The First Sacrifice (4 of 7) by Jeff Strite
This content is part of a series.The First Sacrifice (4 of 7)
Series: The Beginning and the End
The true story is told of a banquet where a famous religious leader found himself seated next to an extremely beautiful woman who was wearing a gown with a perilously low neckline. He introduced himself to her… and then offered her an apple.
She was a little surprised, but he explained with a smile,
''Please do take it, Madame. It was only after Eve ate the apple that she became aware of how little she had on.''
APPLY: Someone asked me recently:
Why was it, that after Adam and Eve ate of the fruit, the first thing they noticed was that they were naked?
Weren't they ALWAYS naked?
But before they ate of the tree they didn't think about it.
They were innocent. Their hearts were pure.
Genesis 2:25 says ''The man and his wife were both naked, and they felt no shame''

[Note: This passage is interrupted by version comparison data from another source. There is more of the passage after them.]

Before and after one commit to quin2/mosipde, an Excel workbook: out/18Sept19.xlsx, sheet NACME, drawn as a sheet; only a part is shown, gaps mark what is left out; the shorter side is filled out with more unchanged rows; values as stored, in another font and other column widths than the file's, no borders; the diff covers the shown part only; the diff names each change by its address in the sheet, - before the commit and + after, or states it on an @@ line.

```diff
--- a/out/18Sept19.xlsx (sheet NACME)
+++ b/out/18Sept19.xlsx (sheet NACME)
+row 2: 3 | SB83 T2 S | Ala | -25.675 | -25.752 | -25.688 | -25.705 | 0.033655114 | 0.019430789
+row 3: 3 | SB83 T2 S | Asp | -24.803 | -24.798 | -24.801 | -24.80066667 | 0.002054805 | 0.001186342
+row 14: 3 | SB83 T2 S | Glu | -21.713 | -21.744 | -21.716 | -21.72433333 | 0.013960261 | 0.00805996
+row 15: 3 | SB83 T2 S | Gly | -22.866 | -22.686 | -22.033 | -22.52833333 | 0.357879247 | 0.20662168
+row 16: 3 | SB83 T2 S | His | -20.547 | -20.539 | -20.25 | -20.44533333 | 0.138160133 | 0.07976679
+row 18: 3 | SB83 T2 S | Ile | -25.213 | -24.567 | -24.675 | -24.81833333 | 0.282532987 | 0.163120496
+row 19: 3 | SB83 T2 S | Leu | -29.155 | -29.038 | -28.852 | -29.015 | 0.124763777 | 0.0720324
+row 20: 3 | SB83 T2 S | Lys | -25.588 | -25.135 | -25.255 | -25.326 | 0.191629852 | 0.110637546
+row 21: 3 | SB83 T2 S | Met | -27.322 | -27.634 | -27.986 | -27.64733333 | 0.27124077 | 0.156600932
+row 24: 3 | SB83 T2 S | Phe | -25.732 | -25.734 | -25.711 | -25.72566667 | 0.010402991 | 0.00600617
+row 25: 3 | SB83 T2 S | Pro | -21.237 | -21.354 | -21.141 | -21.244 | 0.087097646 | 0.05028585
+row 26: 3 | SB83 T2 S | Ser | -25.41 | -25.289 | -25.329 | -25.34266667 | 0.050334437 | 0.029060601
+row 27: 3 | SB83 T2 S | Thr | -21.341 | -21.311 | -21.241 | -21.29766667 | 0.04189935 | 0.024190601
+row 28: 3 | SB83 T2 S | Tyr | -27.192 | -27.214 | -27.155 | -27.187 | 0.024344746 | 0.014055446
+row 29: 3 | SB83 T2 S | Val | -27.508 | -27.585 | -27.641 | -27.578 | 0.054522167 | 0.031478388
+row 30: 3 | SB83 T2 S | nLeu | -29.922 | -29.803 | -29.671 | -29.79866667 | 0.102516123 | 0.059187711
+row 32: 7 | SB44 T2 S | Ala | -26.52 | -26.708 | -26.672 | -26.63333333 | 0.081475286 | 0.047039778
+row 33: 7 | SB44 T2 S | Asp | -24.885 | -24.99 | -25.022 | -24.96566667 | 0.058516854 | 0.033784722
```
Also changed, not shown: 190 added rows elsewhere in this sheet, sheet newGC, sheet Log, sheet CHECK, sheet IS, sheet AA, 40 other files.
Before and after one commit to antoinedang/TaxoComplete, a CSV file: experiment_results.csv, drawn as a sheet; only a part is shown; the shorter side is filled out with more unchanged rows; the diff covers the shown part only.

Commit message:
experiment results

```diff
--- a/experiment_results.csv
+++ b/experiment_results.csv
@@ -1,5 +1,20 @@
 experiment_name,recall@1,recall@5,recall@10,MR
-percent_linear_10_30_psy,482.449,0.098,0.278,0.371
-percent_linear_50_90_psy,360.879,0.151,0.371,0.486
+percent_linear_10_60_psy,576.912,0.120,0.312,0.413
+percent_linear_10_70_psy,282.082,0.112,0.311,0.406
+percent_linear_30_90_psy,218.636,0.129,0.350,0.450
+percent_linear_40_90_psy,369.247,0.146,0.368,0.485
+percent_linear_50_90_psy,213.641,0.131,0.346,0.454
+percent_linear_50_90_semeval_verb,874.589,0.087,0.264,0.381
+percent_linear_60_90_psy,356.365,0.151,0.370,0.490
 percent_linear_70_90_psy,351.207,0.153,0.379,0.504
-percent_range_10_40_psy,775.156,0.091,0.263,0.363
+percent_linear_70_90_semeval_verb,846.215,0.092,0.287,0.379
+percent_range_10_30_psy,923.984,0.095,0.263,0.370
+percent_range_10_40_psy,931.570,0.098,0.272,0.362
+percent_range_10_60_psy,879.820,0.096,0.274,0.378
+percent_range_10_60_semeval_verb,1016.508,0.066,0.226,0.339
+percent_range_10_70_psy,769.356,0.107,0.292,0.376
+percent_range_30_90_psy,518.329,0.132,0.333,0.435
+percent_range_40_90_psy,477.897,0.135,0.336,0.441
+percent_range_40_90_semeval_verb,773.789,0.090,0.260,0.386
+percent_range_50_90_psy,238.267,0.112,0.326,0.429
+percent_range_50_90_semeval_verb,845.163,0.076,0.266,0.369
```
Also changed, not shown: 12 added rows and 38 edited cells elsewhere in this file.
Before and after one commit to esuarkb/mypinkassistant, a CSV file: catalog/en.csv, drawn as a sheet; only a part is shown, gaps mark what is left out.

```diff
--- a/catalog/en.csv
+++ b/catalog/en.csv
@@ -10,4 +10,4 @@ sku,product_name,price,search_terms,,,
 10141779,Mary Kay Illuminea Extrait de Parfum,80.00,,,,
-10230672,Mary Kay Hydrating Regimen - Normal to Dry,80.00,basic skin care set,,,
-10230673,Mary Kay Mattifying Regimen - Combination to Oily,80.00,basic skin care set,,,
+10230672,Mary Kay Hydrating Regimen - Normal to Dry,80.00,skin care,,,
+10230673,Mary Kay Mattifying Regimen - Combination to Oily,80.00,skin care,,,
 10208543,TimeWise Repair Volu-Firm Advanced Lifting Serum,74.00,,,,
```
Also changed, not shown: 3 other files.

ILLUS: Have you ever noticed little children in the summer time? Sometimes they'll strip off all their clothes and run naked across the yard. Have you ever seen them do that?
They're not worried about being naked. They have no shame.
One commentator noted: ''Two-year-old don't see any difference between (their) face, (their) knees, and the parts of (their) body which we adults insist that (they) cover. Only adults feel that certain parts of the body must be covered. Because those parts are connected with physical lust and passions.''
(Chaya Sarah Silberberg, Chabad.org)
You see, before Adam and Eve ate of the fruit, their hearts were pure.
That same scholar noted:
''Their nakedness was innocent and in no way sinful.
They saw no difference between a hand, whose purpose was to do good deeds, a mouth with which one praises God and says kind words to others and the parts of the body which are used to 'be fruitful and multiply.' With every organ they could fulfill the will of God or vice versa so no organ was shameful, nor did anything need to be covered.''
There are 18440 characters in the full content. This excerpt only shows a 2000 character sample of the full content.
Sign up for a Free Trial with SermonSearch.com and download this sermon free today!